[ASSIGNMENT]: Scan the entries below line by line and state how many lines contain the string "padding", giving only the number.

[INFORMATION PROVIDED]:
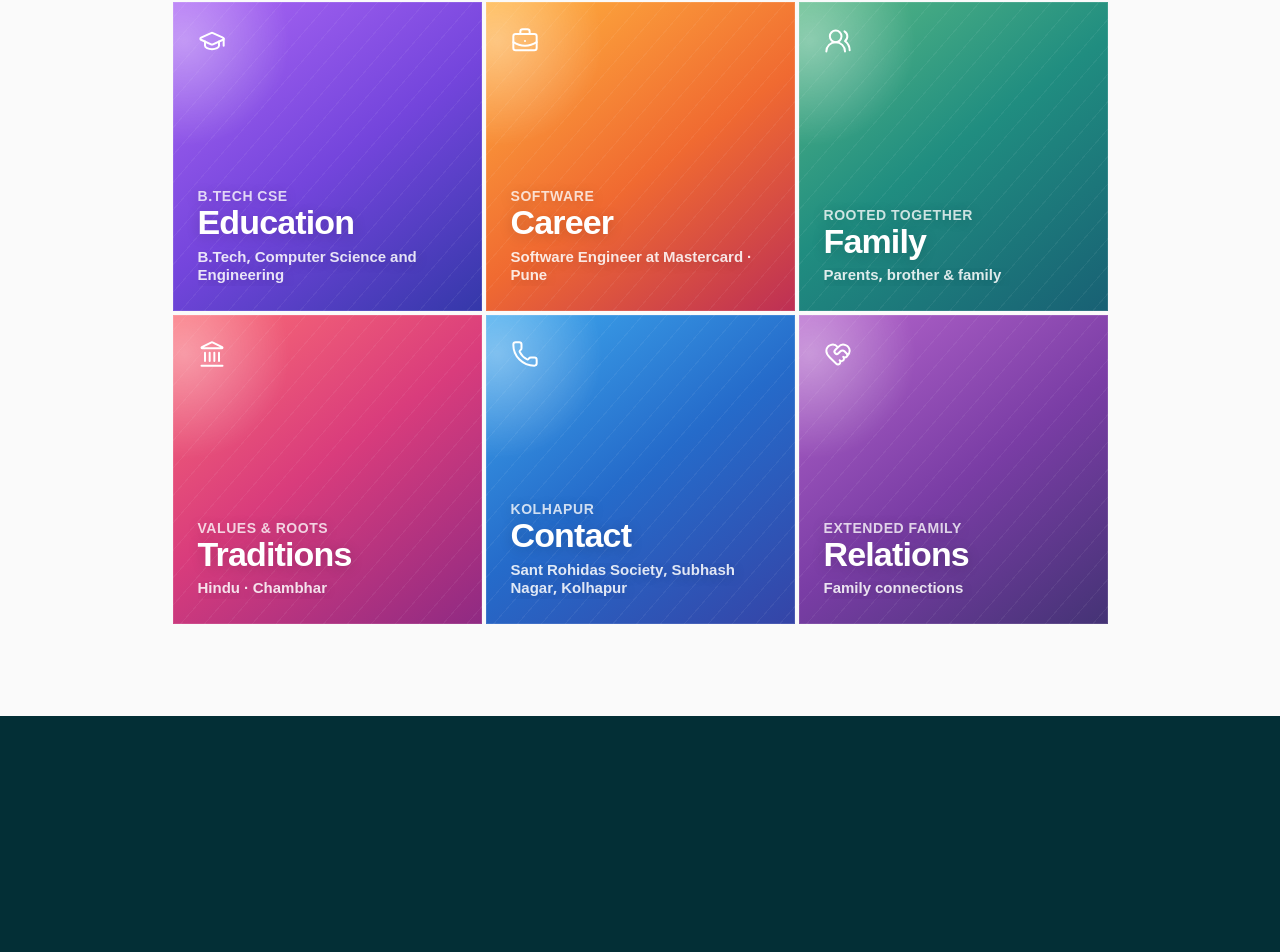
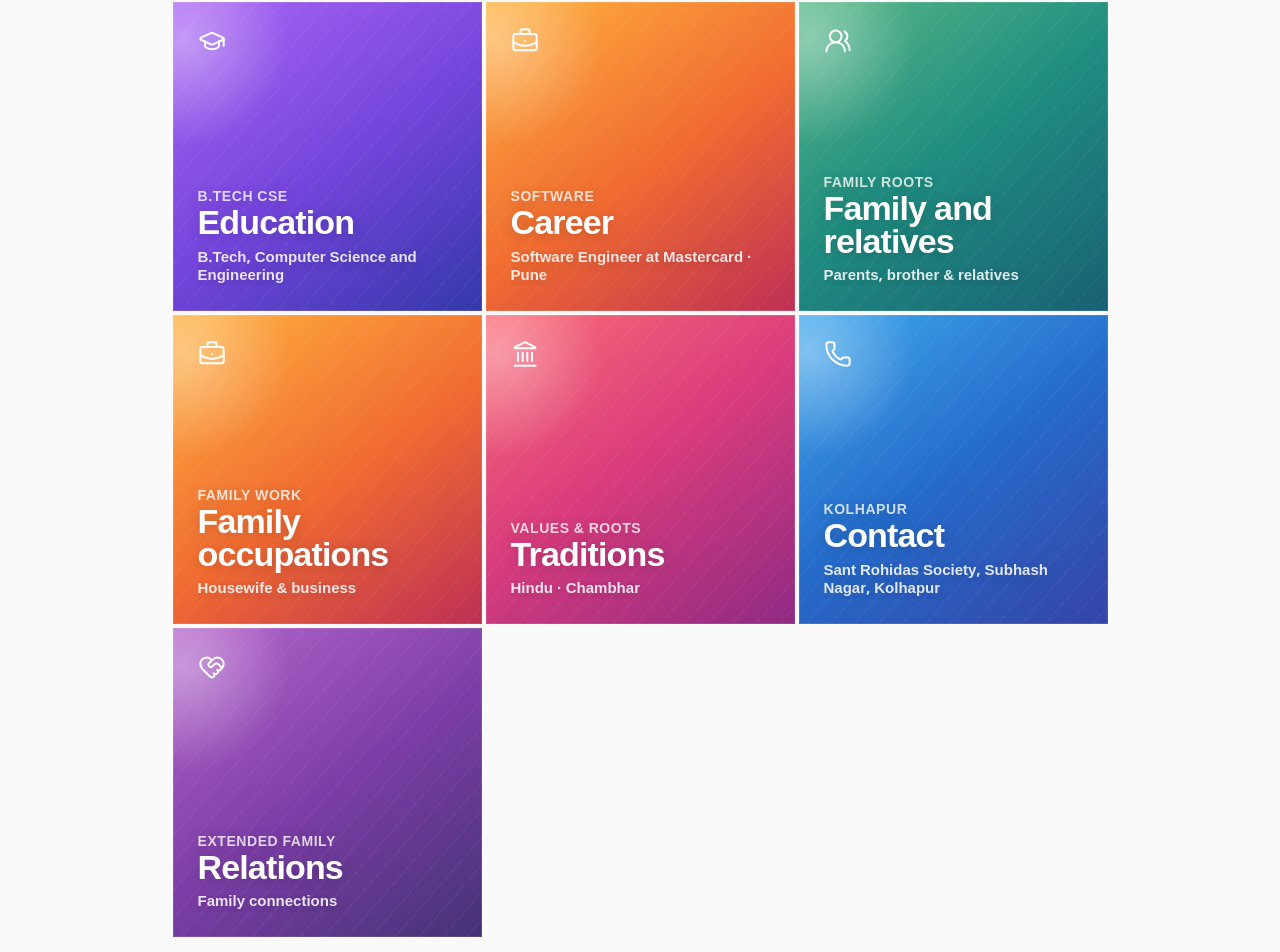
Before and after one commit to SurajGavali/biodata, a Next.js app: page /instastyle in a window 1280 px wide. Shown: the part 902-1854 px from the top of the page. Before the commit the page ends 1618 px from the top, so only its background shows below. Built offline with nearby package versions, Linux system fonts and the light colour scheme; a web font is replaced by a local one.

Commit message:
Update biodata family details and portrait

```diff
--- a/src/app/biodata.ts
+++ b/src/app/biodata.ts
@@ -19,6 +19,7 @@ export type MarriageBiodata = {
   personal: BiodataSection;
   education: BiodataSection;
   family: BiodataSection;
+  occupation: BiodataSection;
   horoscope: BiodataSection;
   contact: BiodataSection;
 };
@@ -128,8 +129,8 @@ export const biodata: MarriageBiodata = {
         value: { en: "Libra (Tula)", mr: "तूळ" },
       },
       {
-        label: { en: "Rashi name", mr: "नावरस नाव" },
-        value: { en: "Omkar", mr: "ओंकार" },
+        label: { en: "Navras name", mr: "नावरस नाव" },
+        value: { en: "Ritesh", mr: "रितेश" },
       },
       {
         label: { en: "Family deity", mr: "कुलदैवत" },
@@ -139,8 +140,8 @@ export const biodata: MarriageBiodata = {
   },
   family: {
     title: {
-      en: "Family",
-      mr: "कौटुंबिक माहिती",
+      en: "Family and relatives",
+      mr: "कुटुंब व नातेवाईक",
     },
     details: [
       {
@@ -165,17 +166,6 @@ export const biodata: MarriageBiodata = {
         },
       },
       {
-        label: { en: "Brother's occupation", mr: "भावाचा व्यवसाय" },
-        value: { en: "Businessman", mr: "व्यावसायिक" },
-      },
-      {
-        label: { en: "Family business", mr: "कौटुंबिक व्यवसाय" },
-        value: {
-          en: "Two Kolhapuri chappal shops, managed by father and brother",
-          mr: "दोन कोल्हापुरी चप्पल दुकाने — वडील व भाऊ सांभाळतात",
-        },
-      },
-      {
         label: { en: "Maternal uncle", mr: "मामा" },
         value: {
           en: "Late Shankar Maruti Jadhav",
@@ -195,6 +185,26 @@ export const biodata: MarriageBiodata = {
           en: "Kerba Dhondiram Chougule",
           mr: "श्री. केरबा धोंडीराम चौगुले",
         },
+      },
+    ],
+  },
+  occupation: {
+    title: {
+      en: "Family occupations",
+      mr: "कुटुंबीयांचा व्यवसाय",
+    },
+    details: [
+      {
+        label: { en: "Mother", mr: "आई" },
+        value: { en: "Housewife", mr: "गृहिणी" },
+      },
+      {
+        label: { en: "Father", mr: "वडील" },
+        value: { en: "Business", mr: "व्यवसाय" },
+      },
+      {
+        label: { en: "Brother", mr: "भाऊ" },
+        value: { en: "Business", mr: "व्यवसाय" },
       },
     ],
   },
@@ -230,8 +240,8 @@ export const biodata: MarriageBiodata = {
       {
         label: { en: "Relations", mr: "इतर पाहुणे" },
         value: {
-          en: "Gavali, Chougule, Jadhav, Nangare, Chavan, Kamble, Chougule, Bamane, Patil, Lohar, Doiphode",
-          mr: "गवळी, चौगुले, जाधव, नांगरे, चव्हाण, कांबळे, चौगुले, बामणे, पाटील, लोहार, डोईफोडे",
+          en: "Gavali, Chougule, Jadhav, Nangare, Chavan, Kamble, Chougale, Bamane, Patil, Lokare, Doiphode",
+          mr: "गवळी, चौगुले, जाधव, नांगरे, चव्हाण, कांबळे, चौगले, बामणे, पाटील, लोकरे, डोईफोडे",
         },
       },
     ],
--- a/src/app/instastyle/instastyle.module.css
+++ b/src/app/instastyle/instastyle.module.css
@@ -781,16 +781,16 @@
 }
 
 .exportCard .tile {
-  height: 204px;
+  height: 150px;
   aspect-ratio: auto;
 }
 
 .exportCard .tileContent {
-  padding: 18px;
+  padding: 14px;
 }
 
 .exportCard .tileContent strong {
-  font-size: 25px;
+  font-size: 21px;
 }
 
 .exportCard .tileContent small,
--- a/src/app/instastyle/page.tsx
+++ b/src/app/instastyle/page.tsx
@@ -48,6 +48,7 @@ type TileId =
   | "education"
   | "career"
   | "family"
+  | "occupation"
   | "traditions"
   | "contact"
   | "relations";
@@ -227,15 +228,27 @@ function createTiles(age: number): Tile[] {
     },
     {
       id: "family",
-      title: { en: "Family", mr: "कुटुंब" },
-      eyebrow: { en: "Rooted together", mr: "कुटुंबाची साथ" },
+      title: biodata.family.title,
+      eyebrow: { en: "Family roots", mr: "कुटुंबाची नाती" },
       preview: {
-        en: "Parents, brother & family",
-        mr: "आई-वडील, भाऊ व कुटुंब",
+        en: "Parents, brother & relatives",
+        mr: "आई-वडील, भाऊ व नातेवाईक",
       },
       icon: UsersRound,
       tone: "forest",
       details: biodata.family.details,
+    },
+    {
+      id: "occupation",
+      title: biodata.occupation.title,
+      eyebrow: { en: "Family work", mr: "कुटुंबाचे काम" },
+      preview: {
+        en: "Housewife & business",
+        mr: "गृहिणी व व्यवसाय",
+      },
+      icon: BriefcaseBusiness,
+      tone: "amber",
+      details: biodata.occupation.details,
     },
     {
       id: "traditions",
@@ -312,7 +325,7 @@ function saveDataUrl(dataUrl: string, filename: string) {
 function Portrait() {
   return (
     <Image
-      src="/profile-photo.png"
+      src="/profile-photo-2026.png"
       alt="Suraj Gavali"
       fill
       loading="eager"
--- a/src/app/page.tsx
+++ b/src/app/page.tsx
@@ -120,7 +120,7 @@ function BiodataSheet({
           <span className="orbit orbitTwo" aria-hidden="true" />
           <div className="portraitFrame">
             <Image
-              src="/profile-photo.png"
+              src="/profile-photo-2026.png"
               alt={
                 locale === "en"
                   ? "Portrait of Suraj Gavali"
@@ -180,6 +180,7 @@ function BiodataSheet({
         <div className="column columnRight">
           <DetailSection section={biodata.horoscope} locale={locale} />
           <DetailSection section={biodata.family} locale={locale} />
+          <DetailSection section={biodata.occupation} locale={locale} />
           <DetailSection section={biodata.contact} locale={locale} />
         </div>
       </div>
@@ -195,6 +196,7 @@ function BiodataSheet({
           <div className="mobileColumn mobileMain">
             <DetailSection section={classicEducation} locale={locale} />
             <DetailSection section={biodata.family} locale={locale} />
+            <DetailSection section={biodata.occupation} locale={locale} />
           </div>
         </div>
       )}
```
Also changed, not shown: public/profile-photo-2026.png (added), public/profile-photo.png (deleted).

--

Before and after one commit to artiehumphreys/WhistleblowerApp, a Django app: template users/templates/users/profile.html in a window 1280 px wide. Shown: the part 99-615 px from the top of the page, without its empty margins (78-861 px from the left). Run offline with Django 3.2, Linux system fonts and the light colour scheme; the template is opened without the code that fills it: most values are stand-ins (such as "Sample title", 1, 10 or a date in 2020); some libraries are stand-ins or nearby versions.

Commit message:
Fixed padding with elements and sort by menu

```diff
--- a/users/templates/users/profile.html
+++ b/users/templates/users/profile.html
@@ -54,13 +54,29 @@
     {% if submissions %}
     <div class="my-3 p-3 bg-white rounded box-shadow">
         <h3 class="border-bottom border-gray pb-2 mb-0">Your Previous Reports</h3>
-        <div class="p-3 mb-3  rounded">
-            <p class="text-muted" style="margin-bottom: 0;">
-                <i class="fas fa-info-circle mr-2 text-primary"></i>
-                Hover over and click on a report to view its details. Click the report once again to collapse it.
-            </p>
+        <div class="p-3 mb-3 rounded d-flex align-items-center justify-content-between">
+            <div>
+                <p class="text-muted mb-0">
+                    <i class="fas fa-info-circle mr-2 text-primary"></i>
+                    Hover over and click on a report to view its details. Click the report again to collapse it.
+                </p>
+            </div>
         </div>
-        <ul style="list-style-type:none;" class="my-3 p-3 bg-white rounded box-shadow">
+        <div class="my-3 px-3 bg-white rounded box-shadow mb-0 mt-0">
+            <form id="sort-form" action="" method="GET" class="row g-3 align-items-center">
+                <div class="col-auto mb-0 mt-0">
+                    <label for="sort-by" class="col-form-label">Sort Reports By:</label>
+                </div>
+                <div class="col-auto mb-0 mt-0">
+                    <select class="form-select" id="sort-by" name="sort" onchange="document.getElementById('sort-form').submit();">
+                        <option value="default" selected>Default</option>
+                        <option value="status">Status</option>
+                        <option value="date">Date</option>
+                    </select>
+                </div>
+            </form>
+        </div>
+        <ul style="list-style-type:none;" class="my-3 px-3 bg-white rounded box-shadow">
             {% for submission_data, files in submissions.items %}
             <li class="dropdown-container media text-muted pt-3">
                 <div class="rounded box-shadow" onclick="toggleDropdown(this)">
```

[ANSWER SPACE]: 3